Bad hiring: more common than you think
It’s fairly common that a new hire’s performance is problematically underwhelming. A CareerBuilder survey found nearly 74% of HR professionals said they’d made a mistake in hiring. Employers have said bad hires are often made out of desperation. An employer is in dire need of someone, and an employee is hired who isn’t fully vetted.
What makes someone a bad hire? According to CareerBuilder, managers spot bad hires when they notice at least one of three red flags:
- The new employee could not produce the quality of work needed or did not have the skills he or she claimed to have;
- The hire couldn’t get along with the team or had a negative attitude; or
- They wouldn’t show up for work consistently.
A bad hire can result in additional recruitment fees, relocation and training for a replacement, a negative effect on team performance, disruption of work and of projects, lost customers, weakened employer brand and litigation fees. Estimates for a dollar amount of replacing a bad fit vary, but a common rule of thumb is that it costs 30% of that person’s first year of potential earnings, according to the U.S. Department of Labor (DOL).
Why is your hire a bad one?
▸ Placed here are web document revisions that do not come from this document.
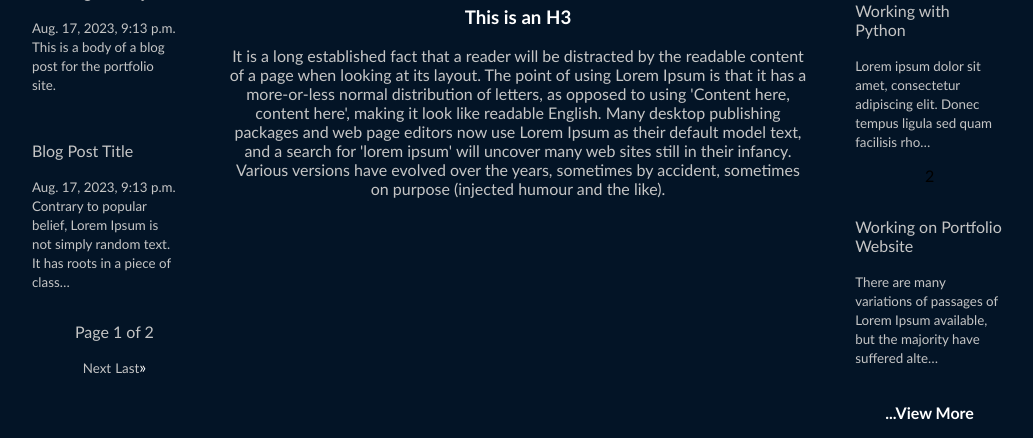
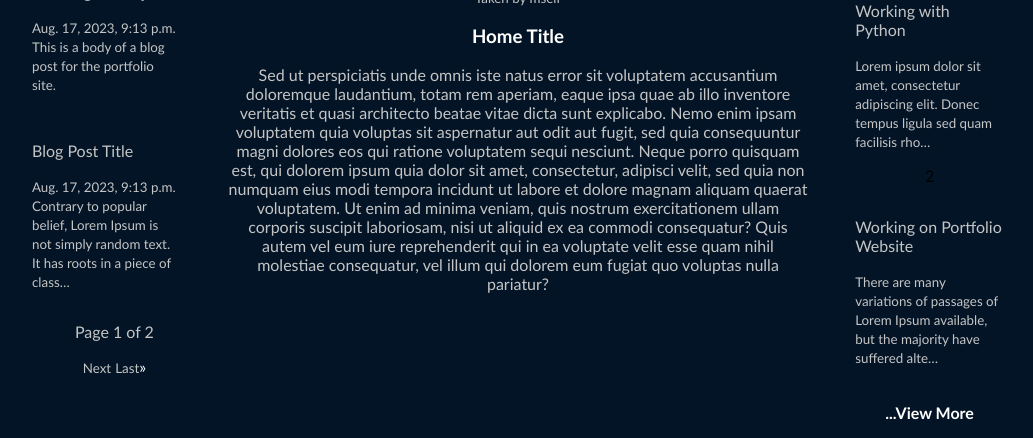
Before and after one commit to krmontgomery/Django_Site, a Django app: page / in a window 1280 px wide. Shown: the part 438-876 px from the top of the page, without its empty margins (122-1155 px from the left). Run offline with Django 4.2, Linux system fonts and the light colour scheme; data comes from the database, SQL or seed files in the repository; both versions use the stored data as it was after the commit.

Commit message:
Change home page template to take the current home page record from the homeModel.

```diff
--- a/portfolio_site/main/templates/main/home.html
+++ b/portfolio_site/main/templates/main/home.html
@@ -34,9 +34,12 @@
         </div>
 
         <div class="main-content">
-            <img src="{% static 'images/pro_picture.jpg' %}">
-            <H3>This is an H3</H3>
-            <p>It is a long established fact that a reader will be distracted by the readable content of a page when looking at its layout. The point of using Lorem Ipsum is that it has a more-or-less normal distribution of letters, as opposed to using 'Content here, content here', making it look like readable English. Many desktop publishing packages and web page editors now use Lorem Ipsum as their default model text, and a search for 'lorem ipsum' will uncover many web sites still in their infancy. Various versions have evolved over the years, sometimes by accident, sometimes on purpose (injected humour and the like).</p>
+            {% for h in home_content %}
+                <img src="{{h.home_image.url}}"><br>
+                <small>{{h.home_image_info}}</small>
+                <H3>{{h.home_title}}</H3>
+                <p>{{h.home_body}}</p>
+            {% endfor %}
         </div>
 
         <div class="rightside">
@@ -53,4 +56,4 @@
             {% endfor %}
         </div>
     </div>
-    {% endblock %}
+    {% endblock content %}
```
Also changed, not shown: portfolio_site/db.sqlite3.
Replacing a bad hire involves a lot of expenses, but allowing a bad hire to remain in place can be just as costly. As such a situation could wear on team morale and could even drive away veteran employees. Neither option is ideal.
There are a few reasons someone can be a bad hire. They may make too many mistakes, may display consistent tardiness or may not fit with the organization’s culture. But to determine the cause, managers must to take a step back to the beginning of the hiring process and ask themselves, “What did I want this person to do? What did I communicate? Is the job what I said? What is the onboarding? Did we bring the person onboard in the right way to succeed?”
Two questions to ask are (1) knowing what I know now, would I hire this person again?, and (2) is this the best person for the job? These questions aren’t just asked when facing an underperforming employee, but should be revisited throughout their employment.
If managers have to say no to the questions they pose themselves about a bad hire, they have to know why that is. Company leaders have one more question to ask themselves at that point: What can I do to answer those questions in the affirmative? The solution may lie in development, mentoring, coaching or whatever can fill the gaps. Simple patience could be the answer: Some people rush to fire a person, when in reality, the employee needed more time to become a good fit.
Reforming a bad hire
If the problem is cultural, the appropriate response may be more conversational, such as discussing attitude, appearance, cell phone use or punctuality, or another expectation unique to an organization. If the new employee’s problem concerns job performance, a manager may need to think about what tools, training or resources the hire could benefit from.